» Assignment: Out of the records below, copy all lines in which the word "child" occurs.

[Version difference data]
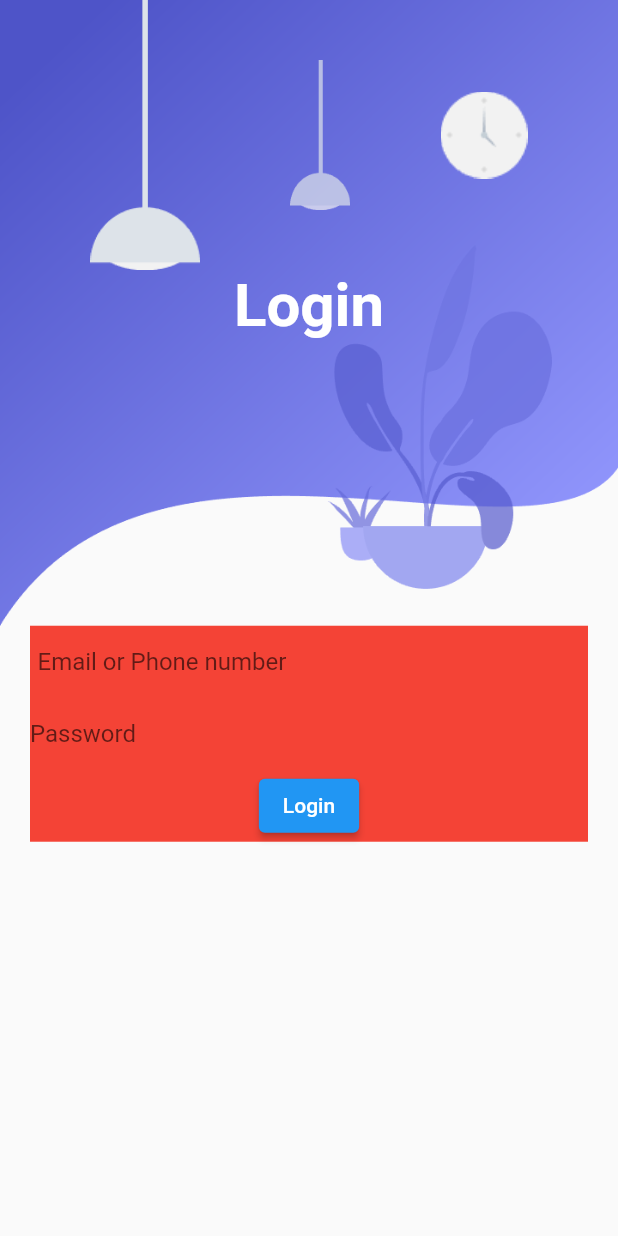
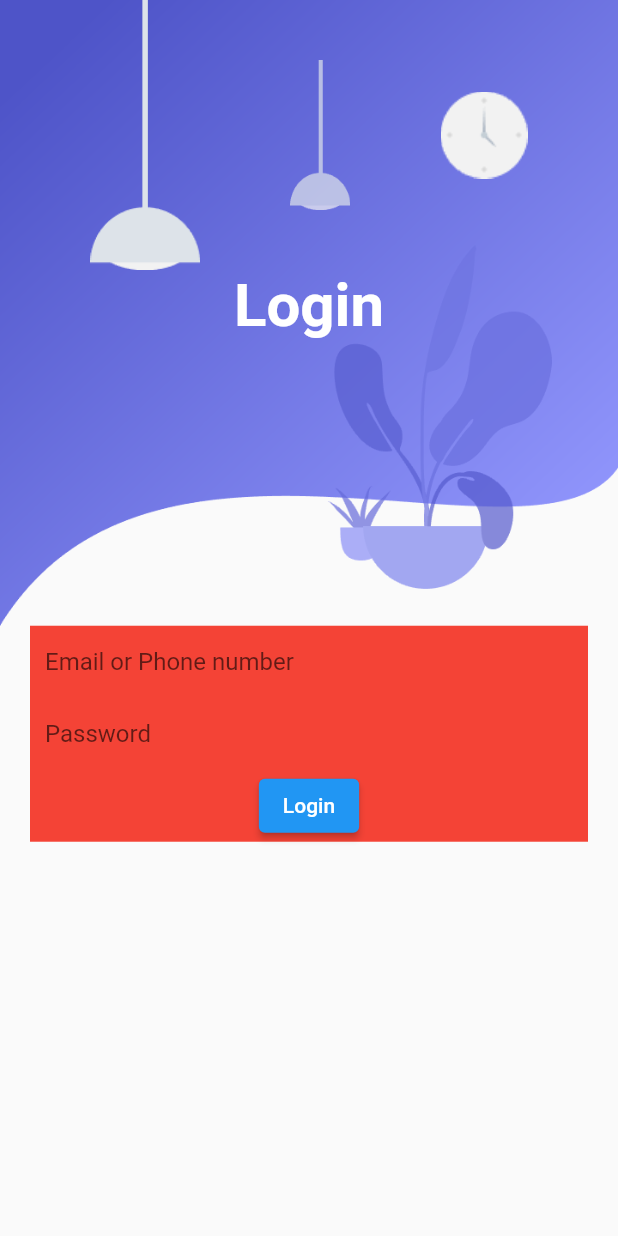
Before and after one commit to NeloverWAburas/LogInRepo, a Flutter app: the screen it shows after launch, on a phone screen of 412 x 824 dp. Run offline on Flutter 3.47's test engine with Material 2 defaults, Android fonts, the phone set to English and light mode, and no system bars.

```diff
--- a/lib/screens/login_screen.dart
+++ b/lib/screens/login_screen.dart
@@ -47,18 +47,18 @@ class LoginScreen extends StatelessWidget {
             child: Column(children: [
               TextFormField(
                 decoration: InputDecoration(
-                  contentPadding: EdgeInsets.symmetric(horizontal:5),
+                  contentPadding: EdgeInsets.symmetric(horizontal: 10),
                   hintText: "Email or Phone number",
                   border: InputBorder.none,
                 ),
               ),
               TextFormField(
                 decoration: InputDecoration(
+                  contentPadding: EdgeInsets.symmetric(horizontal: 10),
                   hintText: "Password",
                   border: InputBorder.none,
                 ),
               ),
-
               ElevatedButton(
                 onPressed: () {},
                 child: Text("Login"),
```
Also changed, not shown: 1 other file.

» Answer space:
             child: Column(children: [
                 child: Text("Login"),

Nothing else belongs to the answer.